Recently I renewed my driver’s license. As usual, I had my picture taken. When the clerk handed me my new license and I looked at the picture, I almost gasped. For smiling back at me was my mother! Or at least the lady (namely me!) looked a lot like my mother, Millie.
That incident got me to thinking. In what ways am I turning into my mother? On a physical level, I have the same facial shape, I have relatively few gray hairs (for my age!), I have arthritis, and I’m slightly anemic—just like Mom. Like Mom I tend to worry about things: Will it snow on our Christmas get-together? Will my dumplings turn out today? Like Mom, I tend to worry about other people: Will the baby be healthy? Will so-and-so find a new job? What kind of a world are we leaving for our children’s children’s children? Like Mom, I tend to work hard too, sometimes buying into the maxim, “If you want it done right, do it yourself!”

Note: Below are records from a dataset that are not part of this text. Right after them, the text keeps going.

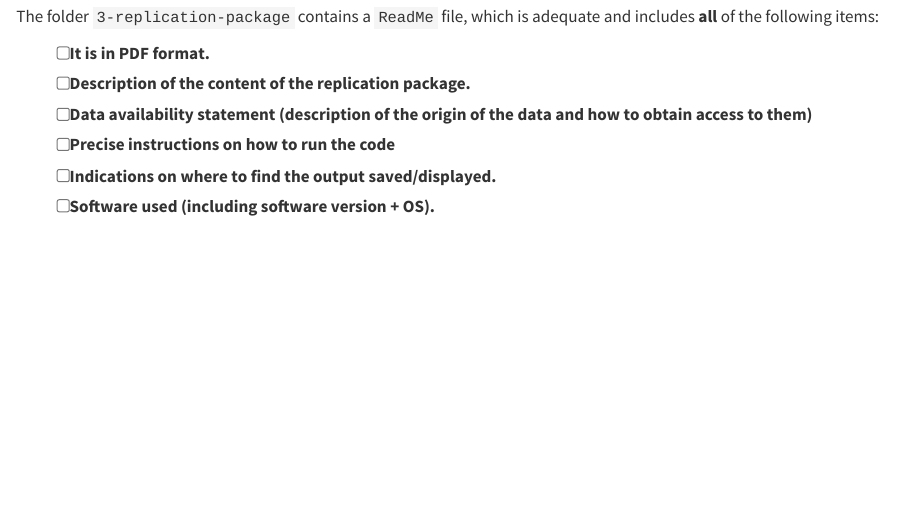
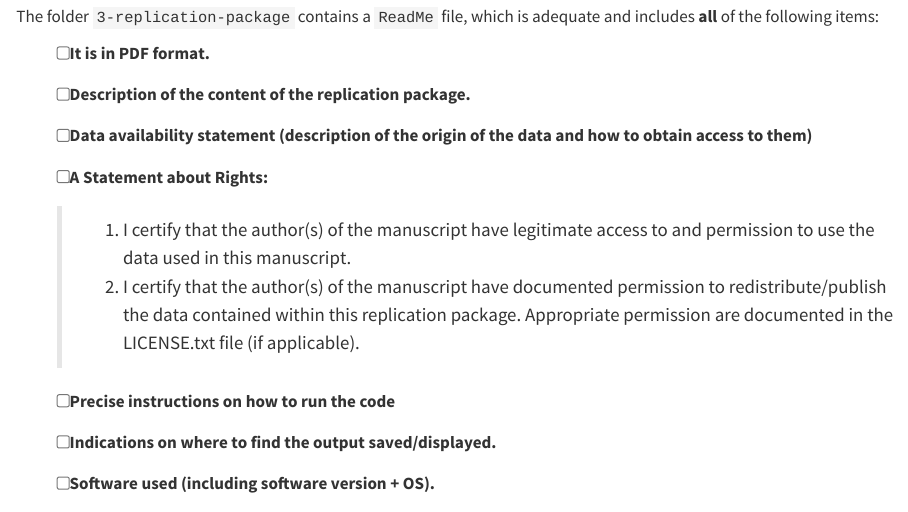
Before and after one commit to EJReproducibility/EJ-report-template, a Quarto document (EJ-report.qmd): the page in a window 1100 px wide, from 650 px down. Rendered offline with R 4.5, knitr and Pandoc in place of Quarto, with nearby package versions.

Commit message:
added statement of rights to template

```diff
--- a/EJ-report.qmd
+++ b/EJ-report.qmd
@@ -38,6 +38,11 @@ The folder `3-replication-package` contains a `ReadMe` file, which is  adequate
 -   [ ] It is in PDF format.
 -   [ ] Description of the content of the replication package.
 -   [ ] Data availability statement (description of the origin of the data and how to obtain access to them)
+-   [ ] A Statement about Rights:
+
+    > 1. I certify that the author(s) of the manuscript have legitimate access to and permission to use the data used in this manuscript.
+    > 2. I certify that the author(s) of the manuscript have documented permission to redistribute/publish the data contained within this replication package. Appropriate permission are documented in the LICENSE.txt file (if applicable).
+
 -   [ ] Precise instructions on how to run the code
 -   [ ] Indications on where to find the output saved/displayed.
 -   [ ] Software used (including software version + OS).
```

But I hope I’m turning into my mother on a deeper level. For example, Mom loved people. All kinds of people. When I hear myself speaking pleasantly and respectfully to store clerks, waitresses, and the letter carrier, I hear my mother speaking. Mom served others graciously. Her idea of fun was a house and yard filled with family and friends. She baked every Saturday morning. She made us kids carry loaves of rye bread to the neighbors or an apple pie to the hired hand on the farm next door. The symbol of Mom’s serving of others was the apron she wore every day. She put it on before sunrise most days and she didn’t take it off until the evening when she sat on the front porch with my father. I pray I can serve others as joyfully as she did.

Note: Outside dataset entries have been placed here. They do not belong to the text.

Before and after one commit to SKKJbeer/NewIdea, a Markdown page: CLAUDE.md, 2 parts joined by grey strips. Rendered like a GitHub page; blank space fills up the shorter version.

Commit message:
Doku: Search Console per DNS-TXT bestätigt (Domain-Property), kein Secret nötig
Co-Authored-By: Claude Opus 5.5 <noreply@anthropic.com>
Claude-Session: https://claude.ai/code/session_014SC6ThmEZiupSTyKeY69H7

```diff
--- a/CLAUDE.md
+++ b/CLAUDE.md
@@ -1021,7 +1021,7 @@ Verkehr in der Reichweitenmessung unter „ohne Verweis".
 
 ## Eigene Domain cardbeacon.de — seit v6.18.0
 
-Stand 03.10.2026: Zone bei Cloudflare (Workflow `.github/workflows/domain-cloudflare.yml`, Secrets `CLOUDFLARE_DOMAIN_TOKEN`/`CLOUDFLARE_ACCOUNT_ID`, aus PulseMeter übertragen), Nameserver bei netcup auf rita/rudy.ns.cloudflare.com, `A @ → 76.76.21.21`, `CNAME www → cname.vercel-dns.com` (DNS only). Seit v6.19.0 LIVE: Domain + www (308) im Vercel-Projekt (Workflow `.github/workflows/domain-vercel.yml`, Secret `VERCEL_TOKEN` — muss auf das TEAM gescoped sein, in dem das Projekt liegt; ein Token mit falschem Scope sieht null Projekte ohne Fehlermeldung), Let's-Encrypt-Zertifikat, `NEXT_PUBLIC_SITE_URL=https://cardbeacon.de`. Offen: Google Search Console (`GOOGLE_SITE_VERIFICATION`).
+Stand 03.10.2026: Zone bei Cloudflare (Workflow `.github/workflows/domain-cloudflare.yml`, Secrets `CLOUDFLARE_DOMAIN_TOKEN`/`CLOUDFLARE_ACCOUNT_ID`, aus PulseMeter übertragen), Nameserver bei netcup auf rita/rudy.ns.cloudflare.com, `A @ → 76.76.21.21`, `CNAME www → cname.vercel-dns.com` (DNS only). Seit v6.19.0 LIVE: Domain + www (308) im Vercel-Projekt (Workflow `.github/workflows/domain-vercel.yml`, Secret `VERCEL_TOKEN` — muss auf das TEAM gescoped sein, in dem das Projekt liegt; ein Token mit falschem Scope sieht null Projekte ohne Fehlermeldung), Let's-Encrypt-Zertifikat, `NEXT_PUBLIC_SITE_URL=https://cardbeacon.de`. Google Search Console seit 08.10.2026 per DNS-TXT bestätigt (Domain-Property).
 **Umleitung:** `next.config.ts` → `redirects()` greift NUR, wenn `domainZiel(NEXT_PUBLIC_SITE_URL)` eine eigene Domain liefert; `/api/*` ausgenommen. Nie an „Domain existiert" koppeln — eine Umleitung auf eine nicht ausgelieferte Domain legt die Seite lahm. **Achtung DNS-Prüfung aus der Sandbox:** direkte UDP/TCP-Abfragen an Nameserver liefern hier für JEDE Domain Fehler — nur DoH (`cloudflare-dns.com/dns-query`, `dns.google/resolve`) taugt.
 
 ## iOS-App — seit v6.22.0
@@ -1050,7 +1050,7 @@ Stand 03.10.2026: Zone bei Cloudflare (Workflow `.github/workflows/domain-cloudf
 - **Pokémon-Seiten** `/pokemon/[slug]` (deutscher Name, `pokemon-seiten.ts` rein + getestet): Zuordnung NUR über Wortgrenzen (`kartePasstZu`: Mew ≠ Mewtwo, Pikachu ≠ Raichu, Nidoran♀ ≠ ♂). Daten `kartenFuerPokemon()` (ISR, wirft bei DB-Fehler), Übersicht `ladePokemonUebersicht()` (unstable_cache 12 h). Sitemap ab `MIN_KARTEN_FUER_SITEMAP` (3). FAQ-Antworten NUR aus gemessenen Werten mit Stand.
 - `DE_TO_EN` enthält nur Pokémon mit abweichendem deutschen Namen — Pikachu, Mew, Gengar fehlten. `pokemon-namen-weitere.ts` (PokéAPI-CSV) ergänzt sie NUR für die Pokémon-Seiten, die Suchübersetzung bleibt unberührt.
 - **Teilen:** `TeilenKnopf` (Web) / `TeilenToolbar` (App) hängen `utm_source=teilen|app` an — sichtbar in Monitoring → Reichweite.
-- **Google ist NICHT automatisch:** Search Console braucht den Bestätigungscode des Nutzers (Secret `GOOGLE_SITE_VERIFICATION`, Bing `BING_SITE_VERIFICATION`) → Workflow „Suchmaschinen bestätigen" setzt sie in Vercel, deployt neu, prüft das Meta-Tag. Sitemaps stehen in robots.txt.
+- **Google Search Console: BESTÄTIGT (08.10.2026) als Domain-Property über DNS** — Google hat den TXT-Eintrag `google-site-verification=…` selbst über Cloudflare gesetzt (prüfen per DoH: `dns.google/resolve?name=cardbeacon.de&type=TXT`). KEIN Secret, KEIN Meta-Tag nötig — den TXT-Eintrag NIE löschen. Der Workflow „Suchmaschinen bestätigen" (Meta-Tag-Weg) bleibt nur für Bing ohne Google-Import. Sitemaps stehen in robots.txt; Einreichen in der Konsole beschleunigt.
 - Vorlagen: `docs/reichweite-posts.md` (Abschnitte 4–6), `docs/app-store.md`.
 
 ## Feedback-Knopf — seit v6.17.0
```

My mother’s pleasantness grew out of her strong faith in God, a faith shown in small, unobtrusive ways. Mom prayed. She had a little kitchen prayer taped above the kitchen sink. She sometimes prayed aloud spontaneously. When we pulled into the driveway after a trip to Grandma and Grandpa’s, for example, she would say, “And we thank you, Lord, for a safe journey.” When things seemed to go bad for us, she’d say, “The Good Lord knows what he’s doing”—even though she had no idea what the Good Lord was doing. In her later years, every day she watched Mass on EWTN and prayed a rosary. And once a week she bought fresh flowers to put in front of her statue of Mary.
Sometimes we fight against turning into our parents. When we’re young we think, “I’ll never say that to my kids!” Yet years later we find ourselves saying some of the same things our parents did. In truth, of course, we can’t really turn into our parents. After all, our parents have (or had) their own gifts and shortcomings, their unique challenges and graces. And we have ours. I guess the trick is to know what things from our parents we should let go of, and what things we should hang on to for dear life.
Are you turning into one of your parents?
What things from your parents are you letting go of? Are there any things you’re hanging on to?